Research samples obtained with consent and stored may be used for other research if; there is general notification of such a policy, the participant has not yet objected, and the sample to be used by the researcher has been coded or anonymized. For the use of research samples obtained before notification of a policy, these samples may be used for other research if the sample has been coded or anonymized prior to use.
Security mechanisms must be put into place to ensure the respect of the choices made and of the desired level of confidentiality.
Special considerations should be made for access by immediate relatives. Where there is a high risk of having or transmitting a serious disorder and prevention or treatment is available, immediate relatives should have access to stored DNA for the purpose of learning their own status. These exceptional circumstances should be made generally known at both the institutional level and in the research relationship.
In the absence of need for access by immediate relatives, stored samples may be destroyed at the specific request of the person. Such destruction is not possible for samples already provided to other researchers or if already entered into a research protocol or used for diagnostic purposes. By their very nature, anonymized samples cannot be withdrawn or destroyed.
Unless authorized by law, there should be no disclosure to institutional third parties of participation in research, nor of research results identifying individuals or families. Like other medical information, there should be no disclosure of genetic information without appropriate consent.
International standardization of the ethical requirements for the control and access of DNA samples and information is essential.
- HUGO Ethics Committee (February 1998).
[Prof. Kare Berg, Prof. Alex Capron, Prof. Ruth F. Chadwick,
Hon. Justice Michael Kirby, Prof. Bartha Maria Knoppers (Chair),
Dr. Darryl R.J. Macer, Dr. Thomas H. Murray, Prof. M.F. Niermeijer
(Co-chair), Prof. Alain Pompidou, Prof. Renzong Qiu, Prof. Stefano
Rodota, Dr. Hikaru Takebe (Co-chair), Dr. Nancy Wexler].
This is based on the discussion by the HUGO Ethics Committee of the paper: Knoppers B.M., Hirtle M, Lormeau S., Laberge C.M., Laflamme M. "Control of DNA Samples and Information", accepted by Genomics.
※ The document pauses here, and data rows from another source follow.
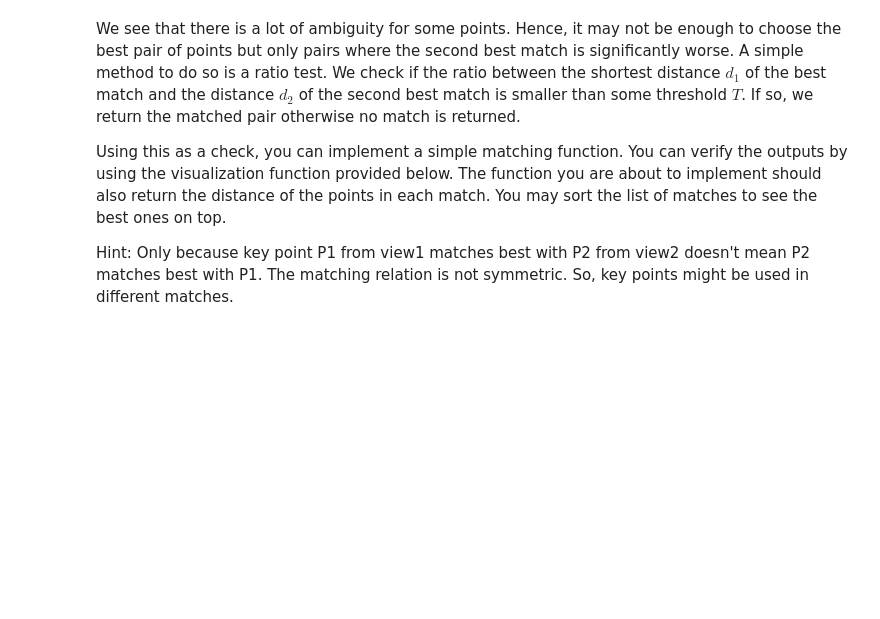
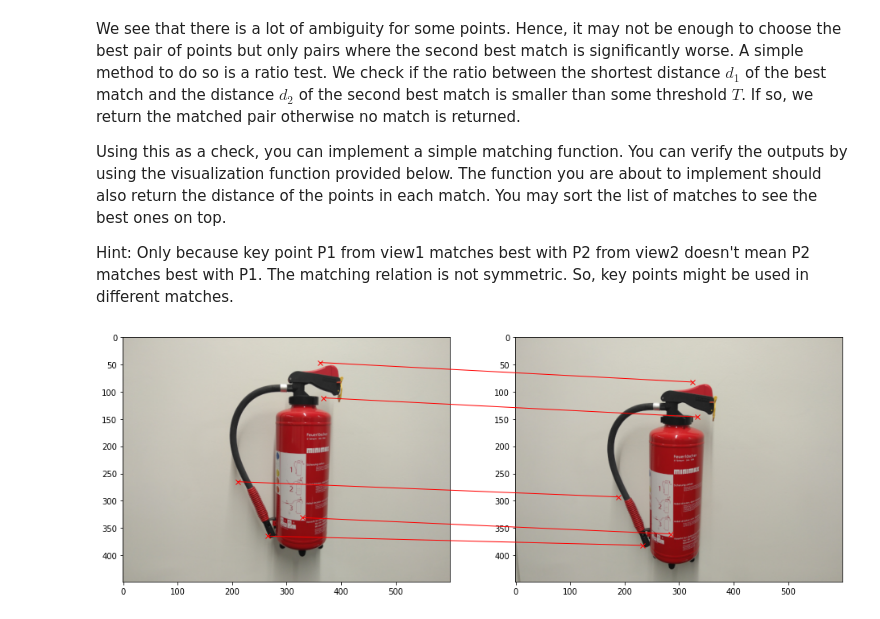
Before and after one commit to kck278/3dcv-homework, a Jupyter notebook: 3.0-tl-feature-matching.ipynb, the cells around one changed output. Drawn from its saved outputs; the diff is of its cells as text; code cells hidden in the pictures; blank space fills up the shorter version.

```diff
--- a/3.0-tl-feature-matching.ipynb
+++ b/3.0-tl-feature-matching.ipynb
@@ -357,23 +408,48 @@ def match_keypoints(features_view1, features_view2, threshold=0.7):
     """
 
     # 1. compute distances
+    D = np.zeros((features_view1.shape[0], features_view2.shape[0]))
+
+    for a in range(features_view1.shape[0]):
+        for b in range(features_view2.shape[0]):
+            D[a, b] = np.linalg.norm(features_view1[a] - features_view2[b]) ** 2
 
     # 2. retrieve best matches for key points from view 1 and 2
+    matches = []
+    distances = []
 
-    # 3. perform ratio checks
+    for i in range(D.shape[0]):
+        best_match = np.argsort(D[i])[0]
+        second_best_match = np.argsort(D[i])[1]
 
-    # 4. remove duplicates
+        # 3. perform ratio checks
+        if D[i, best_match] / D[i, second_best_match] < threshold:
+            matches.append([i, best_match])
+            distances.append(D[i, best_match])
+
+    for i in range(D.shape[1]):
+        best_match = np.argsort(D[:,i])[0]
+        second_best_match = np.argsort(D[:,i])[1]
+
+        # 3. perform ratio checks # 4. remove duplicates
+        if D[best_match, i] / D[second_best_match, i] < threshold and [best_match, i] not in matches:
+            matches.append([best_match, i])
+            distances.append(D[best_match, i])
 
     # 5. return all matches between both views and their distances
+    return np.array(matches), np.array(distances)
 # %%
 matches, match_distances = match_keypoints(features["view1"], features["view2"])
 
 # sort matches by distance
-sorted_matches =
+sorted_distance_args = match_distances.argsort()
+sorted_matches = matches[sorted_distance_args]
 
 # choose k best matches
-k =
-top_k_matches =
+k = 5
+top_k_matches = sorted_matches[:k]
 
 # visualize
 plot_matches(view1, view2, keypoints["view1"][0], keypoints["view2"][0], top_k_matches)
+# %% [output]
+[figure, added]
```
Also changed, not shown: parts of 10 cells of this notebook.
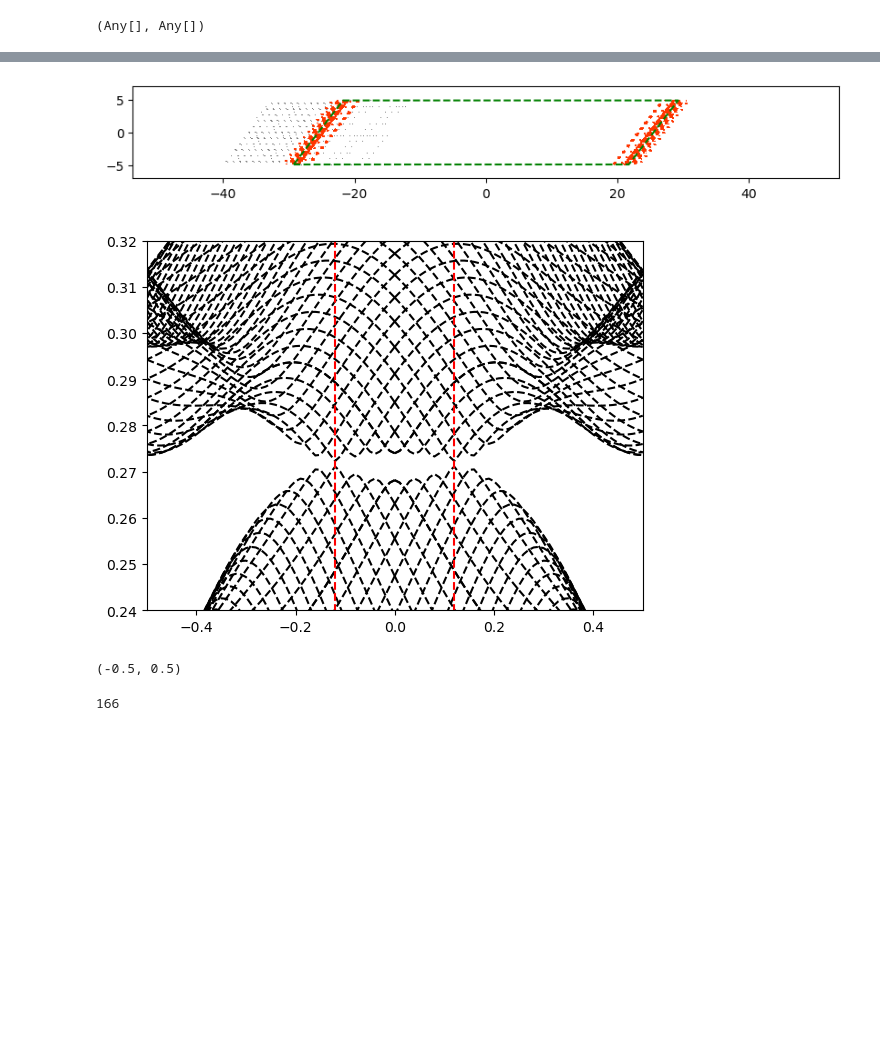
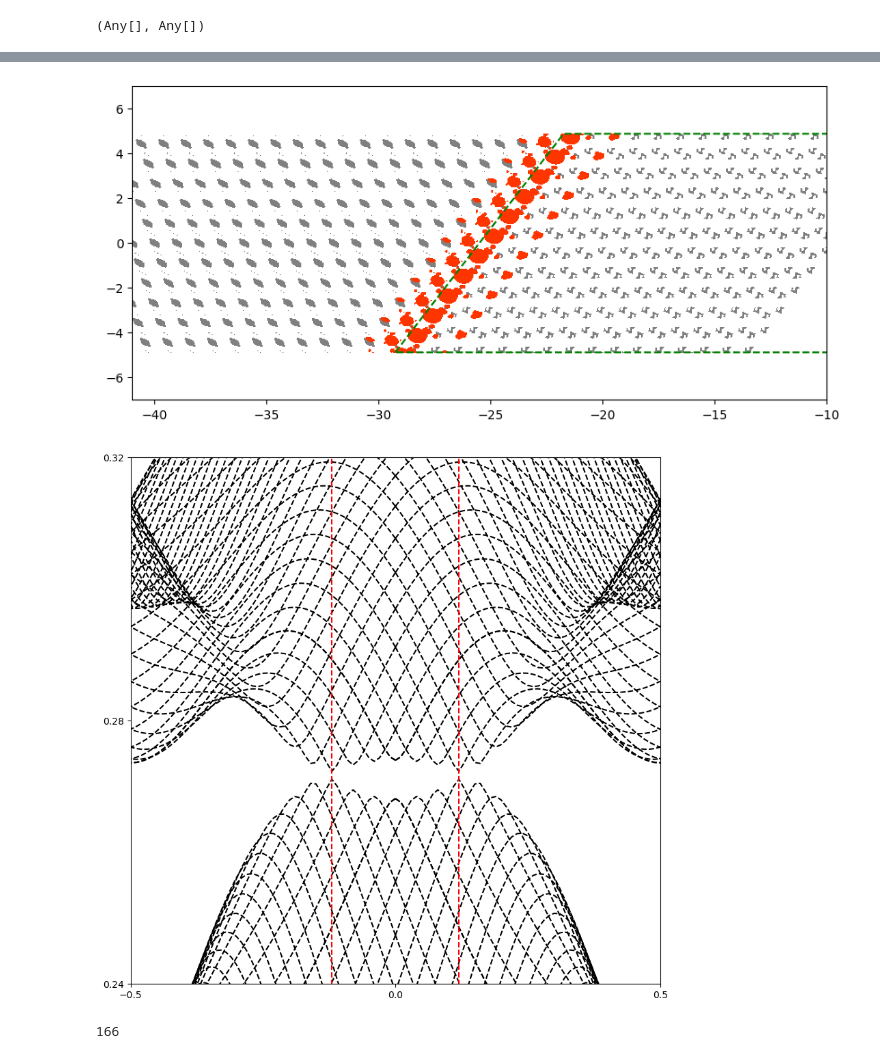
Before and after one commit to AliGhorashiCMT/Topological-Prevalence, a Jupyter notebook: frequency_isolated_nodal_points/Stable_Surface_State_Calculations.ipynb, the cells around one changed output, grey strips where cells are left out. Saved outputs shown, nothing was run; the diff lists cells and outputs as text; code cells hidden in the pictures; blank space fills up the shorter version.

```diff
--- a/frequency_isolated_nodal_points/Stable_Surface_State_Calculations.ipynb
+++ b/frequency_isolated_nodal_points/Stable_Surface_State_Calculations.ipynb
@@ -28,3 +70,10 @@ kp′ = KPath{2}( # points, paths, basis, setting
     [[:Γ, :Y, :P₆, :A, :Γ, :B, :P₁, :A]],
     kp.basis, kp.setting
 );
+# %%
+figure(figsize=(10, 5))
+subplot(1, 2, 1)
+xyz = range(-0.5, 0.5, length=128)
+X_unit, Y_unit, vals_bulk = wigner_plot(flat_bulk, Rs, c_R, isoval_bulk, xyz=xyz, fig=gcf(), ax=gca())
+subplot(1, 2, 2)
+_, _, vals_clad = wigner_plot(flat_clad, Rs, c_R, isoval_clad, xyz=xyz, fig=gcf(), ax=gca());
@@ -271,44 +335,45 @@ supercelly = 1
 x = range(-0.5, 0.5, length=1600)
 y = range(-0.5, 0.5, length=16)
 
+vert_idxs = [1, 4, 5, 6]
 new_cell = Cell([SVector{2}([-0.5*supercellx, -0.5]-[0, 1]*n), SVector{2}([0.5*supercellx, -0.5]-[0, 1]*n), SVector{2}([0.5*supercellx, 0.5]+[0, 1]*n), SVector{2}([-0.5*supercellx, 0.5]+[0, 1]*n), SVector{2}([1., 0.]), SVector{2}([1., 0.])], wigner_cell.faces, wigner_cell.basis, wigner_cell.setting)
 Rsprime = [Rs[1]*100, Rs[2]]
 new_cell_cartesian = Brillouin.cartesianize(new_cell)
 c = new_cell_cartesian
-cxs, cys = isnothing(vert_idxs) ? (getindex.(c[1], 1), getindex.(c[1], 2)) :  (getindex.(c[1][vert_idxs], 1), getindex.(c[1][vert_idxs], 2)) # multiply wigner-seitz cells by supercell size
+cxs, cys = (getindex.(c[1][vert_idxs], 1), getindex.(c[1][vert_idxs], 2))
 
 push!(cxs, cxs[1]); push!(cys, cys[1]) # push the first vertex to list of vertices so as to close the loop
 
 
 X = broadcast((x,y) -> (x)*Rsprime[1][1] + (y)*Rsprime[2][1], reshape(x, (1, 1600)), reshape(y, (16, 1)))
 Y = broadcast((x,y) -> (x)*Rsprime[1][2] + (y)*Rsprime[2][2], reshape(x, (1, 1600)), reshape(y, (16, 1)));
 
-for i in -25:-15
+for i in -25:-10
     for j in -n:n
         contourf(X_unit .+ i .+ j*Rs[2][1], Y_unit .+ j*Rs[2][2], vals_bulk, levels=(-1e6, -1000, 50, 1e6 ), cmap=plt.get_cmap("gray", 3))
     end
 end
 
-for i in -36:-26
+for i in -50:-26
     for j in -n:n
         contourf(X_unit .+ i .+ j*Rs[2][1], Y_unit .+ j*Rs[2][2], vals_clad, levels=(-1e6, -1000, 50, 1e6 ), cmap=plt.get_cmap("gray", 3))
     end
 end
 
 for j in -n:n
     contourf(X.+ j*Rs[2][1], Y.+ j*Rs[2][2], transpose(dpwr_data), cmap=plt.get_cmap("hot",10), levels=(max_data/100, max_data), alpha=1)
 end
 plot(cxs, cys, color="green", linestyle="dashed")
 #ylim(-0.6, 0.6)
 #gca().set_aspect("equal")
 #xlim(-35, -20)
-#xlim(-41, -10)
+xlim(-41, -10)
 #ylim(-4, 4)
 ylim(-7, 7)
 gca().set_aspect("equal")
 #savefig("Edge_State_ContourPlot.pdf")
 # %% [output]
-[figure, old version]
+[figure, new version]
 # %%
 mode = "tm"
 sgnum = 2
@@ -329,8 +394,9 @@ for i in 1:N+1
 end
 smaller_full_dispersion = full_dispersion[:, 1:2];
 # %%
+figure(figsize=(10, 10))
 kyrange = range(0, 0.5, length=51)
-kyrange_neg = range(0, -0.5, length=51)
+kyrange_neg = range(0, -0.5, length=51) # Because we only looked at half of the Brillouin zone
 linestyle="dashed"
 for n in 0:50
     disp_at_ky1 = smaller_full_dispersion[1+n*51:51*(n+1), 1]
@@ -343,10 +409,11 @@ end
 ylim(0.24, 0.32)
 vlines([0.12], 0, 0.5, color="red", linestyle=linestyle)
 vlines([-0.12], 0, 0.5, color="red", linestyle=linestyle)
-xlim(-0.5, 0.5)
+xlim(-0.5, 0.5);
+xticks([-0.5, 0, 0.5])
+yticks([0.24, 0.28, 0.32]);
 # %% [output]
-[figure, old version]
+[figure, new version]
-(-0.5, 0.5)
 # %%
 dirac_idx = argmin(diff(full_dispersion, dims=2)[:, 1])
 # %% [output]
```
Also changed, not shown: parts of 8 cells of this notebook.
Enquiries to: HUGO, One Park Square West, London NW1 4LJ, UK (Email: email@example.com)